=== Begin Enclosure ===
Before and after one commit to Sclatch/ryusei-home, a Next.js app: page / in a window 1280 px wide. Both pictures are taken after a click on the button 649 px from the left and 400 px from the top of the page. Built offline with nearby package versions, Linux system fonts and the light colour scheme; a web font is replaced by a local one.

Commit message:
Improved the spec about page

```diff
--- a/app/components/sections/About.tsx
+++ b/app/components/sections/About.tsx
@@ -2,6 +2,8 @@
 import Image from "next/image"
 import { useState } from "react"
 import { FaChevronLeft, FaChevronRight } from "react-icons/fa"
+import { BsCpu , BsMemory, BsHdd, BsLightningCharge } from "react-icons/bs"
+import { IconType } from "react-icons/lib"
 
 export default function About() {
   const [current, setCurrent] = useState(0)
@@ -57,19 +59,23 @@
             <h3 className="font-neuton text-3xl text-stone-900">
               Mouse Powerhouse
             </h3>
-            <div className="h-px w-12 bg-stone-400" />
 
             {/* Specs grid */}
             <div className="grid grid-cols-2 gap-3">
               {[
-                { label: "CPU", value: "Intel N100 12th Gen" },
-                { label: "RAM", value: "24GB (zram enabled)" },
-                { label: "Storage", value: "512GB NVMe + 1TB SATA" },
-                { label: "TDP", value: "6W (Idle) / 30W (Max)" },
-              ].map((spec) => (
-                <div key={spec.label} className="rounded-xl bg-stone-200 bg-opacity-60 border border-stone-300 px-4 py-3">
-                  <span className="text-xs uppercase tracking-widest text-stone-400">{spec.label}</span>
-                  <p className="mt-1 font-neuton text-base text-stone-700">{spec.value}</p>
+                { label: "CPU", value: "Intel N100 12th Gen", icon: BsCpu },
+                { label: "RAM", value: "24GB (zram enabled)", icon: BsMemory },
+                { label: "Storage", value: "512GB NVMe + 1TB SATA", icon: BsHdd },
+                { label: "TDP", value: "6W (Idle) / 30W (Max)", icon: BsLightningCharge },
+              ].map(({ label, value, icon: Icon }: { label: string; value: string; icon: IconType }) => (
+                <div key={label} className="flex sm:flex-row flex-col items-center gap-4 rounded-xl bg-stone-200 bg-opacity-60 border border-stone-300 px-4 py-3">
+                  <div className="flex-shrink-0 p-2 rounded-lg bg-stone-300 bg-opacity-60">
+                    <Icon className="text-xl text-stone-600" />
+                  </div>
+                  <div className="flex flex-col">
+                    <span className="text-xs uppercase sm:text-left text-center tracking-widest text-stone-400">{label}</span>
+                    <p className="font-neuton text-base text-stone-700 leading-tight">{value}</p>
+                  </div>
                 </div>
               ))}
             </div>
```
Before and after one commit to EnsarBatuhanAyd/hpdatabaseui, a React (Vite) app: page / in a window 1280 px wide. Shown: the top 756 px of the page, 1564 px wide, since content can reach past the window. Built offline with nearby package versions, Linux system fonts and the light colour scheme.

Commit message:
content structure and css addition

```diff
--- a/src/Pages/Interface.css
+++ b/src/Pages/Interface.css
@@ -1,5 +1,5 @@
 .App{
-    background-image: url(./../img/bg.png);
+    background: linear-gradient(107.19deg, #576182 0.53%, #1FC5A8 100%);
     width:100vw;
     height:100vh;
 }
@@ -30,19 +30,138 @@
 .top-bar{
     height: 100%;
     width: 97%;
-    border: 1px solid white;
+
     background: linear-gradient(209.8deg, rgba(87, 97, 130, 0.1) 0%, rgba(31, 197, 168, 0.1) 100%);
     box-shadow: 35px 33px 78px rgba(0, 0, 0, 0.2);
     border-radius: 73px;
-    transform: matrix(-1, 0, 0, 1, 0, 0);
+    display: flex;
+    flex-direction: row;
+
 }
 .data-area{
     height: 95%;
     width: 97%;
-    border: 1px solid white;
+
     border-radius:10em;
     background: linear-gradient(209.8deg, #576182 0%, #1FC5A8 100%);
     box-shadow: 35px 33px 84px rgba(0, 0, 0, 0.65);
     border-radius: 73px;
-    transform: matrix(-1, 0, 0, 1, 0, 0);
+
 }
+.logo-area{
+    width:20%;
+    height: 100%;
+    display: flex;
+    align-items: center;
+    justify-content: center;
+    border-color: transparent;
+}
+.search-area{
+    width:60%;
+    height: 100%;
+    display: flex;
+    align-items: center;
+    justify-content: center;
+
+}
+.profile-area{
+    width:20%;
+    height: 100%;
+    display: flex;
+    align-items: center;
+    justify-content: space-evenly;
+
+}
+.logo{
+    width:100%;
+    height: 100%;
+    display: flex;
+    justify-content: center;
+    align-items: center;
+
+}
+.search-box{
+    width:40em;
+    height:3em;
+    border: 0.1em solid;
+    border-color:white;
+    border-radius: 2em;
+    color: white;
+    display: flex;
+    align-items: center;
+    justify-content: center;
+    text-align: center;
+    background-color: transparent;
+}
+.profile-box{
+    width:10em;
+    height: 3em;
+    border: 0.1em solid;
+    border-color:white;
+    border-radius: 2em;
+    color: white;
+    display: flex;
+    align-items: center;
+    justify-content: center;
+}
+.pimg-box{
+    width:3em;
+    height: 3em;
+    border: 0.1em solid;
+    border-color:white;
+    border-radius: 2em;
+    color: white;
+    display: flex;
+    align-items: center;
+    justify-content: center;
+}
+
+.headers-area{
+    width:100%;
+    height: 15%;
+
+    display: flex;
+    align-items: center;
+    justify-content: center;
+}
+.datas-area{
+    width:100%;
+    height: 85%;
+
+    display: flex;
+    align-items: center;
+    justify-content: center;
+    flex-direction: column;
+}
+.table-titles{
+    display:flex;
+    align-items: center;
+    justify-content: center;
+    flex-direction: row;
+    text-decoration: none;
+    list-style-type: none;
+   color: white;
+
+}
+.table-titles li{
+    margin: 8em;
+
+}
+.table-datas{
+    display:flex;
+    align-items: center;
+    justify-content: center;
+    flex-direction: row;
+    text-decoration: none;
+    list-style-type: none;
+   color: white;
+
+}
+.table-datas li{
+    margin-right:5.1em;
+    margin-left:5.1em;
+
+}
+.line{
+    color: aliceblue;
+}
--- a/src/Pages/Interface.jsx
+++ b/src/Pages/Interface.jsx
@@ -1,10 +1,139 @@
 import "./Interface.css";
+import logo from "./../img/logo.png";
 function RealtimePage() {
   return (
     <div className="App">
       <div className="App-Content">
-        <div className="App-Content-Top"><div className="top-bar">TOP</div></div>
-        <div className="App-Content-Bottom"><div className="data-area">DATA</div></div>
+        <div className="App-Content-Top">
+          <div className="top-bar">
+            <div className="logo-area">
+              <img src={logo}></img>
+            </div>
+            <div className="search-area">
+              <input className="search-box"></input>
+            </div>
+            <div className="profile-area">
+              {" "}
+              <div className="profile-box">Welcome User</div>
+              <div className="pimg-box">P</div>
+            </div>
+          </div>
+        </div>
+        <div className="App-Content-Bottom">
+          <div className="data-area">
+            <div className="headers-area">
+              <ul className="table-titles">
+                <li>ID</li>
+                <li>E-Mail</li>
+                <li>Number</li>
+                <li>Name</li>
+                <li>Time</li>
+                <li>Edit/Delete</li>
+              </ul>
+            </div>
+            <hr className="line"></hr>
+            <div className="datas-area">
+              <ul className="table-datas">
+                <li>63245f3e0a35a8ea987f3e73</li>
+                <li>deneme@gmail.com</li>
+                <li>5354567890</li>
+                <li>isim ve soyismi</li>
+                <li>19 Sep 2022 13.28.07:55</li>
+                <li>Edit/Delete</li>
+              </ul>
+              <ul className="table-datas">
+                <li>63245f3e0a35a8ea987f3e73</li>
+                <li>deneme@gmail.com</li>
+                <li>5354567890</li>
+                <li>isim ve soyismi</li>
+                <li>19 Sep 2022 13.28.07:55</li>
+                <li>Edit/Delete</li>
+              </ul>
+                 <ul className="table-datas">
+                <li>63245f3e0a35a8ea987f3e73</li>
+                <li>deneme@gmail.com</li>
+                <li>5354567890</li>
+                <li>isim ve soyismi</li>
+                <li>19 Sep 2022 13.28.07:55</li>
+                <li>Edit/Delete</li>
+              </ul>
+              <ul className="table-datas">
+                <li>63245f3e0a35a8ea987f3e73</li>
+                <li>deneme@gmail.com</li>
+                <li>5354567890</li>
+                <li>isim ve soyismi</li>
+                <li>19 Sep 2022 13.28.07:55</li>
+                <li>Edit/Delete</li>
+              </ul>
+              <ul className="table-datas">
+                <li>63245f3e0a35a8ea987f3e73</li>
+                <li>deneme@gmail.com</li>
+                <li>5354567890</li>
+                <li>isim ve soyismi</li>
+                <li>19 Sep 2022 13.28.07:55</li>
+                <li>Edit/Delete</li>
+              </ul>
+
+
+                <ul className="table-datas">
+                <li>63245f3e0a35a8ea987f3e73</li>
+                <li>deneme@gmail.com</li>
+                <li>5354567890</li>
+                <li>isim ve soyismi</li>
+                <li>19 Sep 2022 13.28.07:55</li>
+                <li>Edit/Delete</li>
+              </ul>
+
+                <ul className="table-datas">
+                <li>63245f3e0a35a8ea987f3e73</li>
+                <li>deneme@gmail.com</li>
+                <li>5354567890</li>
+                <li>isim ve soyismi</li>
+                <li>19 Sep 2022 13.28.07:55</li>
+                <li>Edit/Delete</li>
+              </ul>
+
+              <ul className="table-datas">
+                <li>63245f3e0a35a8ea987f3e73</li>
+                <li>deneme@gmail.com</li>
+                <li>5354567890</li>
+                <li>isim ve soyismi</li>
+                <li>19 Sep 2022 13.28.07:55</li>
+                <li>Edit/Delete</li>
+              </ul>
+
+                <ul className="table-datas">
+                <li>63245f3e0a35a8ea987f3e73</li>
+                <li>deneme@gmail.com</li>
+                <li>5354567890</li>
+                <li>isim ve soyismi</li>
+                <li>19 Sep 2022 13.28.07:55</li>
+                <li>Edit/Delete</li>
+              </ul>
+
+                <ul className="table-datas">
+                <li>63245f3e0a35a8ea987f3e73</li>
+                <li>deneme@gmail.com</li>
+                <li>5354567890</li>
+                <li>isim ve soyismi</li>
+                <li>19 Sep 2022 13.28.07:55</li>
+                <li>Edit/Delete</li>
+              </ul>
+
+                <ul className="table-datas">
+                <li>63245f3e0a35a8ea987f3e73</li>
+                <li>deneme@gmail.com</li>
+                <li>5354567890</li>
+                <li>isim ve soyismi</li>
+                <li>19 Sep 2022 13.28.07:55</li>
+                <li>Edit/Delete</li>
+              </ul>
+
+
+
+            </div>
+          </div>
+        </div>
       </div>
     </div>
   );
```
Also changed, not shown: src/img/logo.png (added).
=== End Enclosure ===
- **WHAT YOU NEED TO DO**:
Each line of the records that holds the word "import" should be copied out.

- **RESPONSE BELOW**:
 import Image from "next/image"
 import { useState } from "react"
 import { FaChevronLeft, FaChevronRight } from "react-icons/fa"
+import { BsCpu , BsMemory, BsHdd, BsLightningCharge } from "react-icons/bs"
+import { IconType } from "react-icons/lib"
 import "./Interface.css";
+import logo from "./../img/logo.png";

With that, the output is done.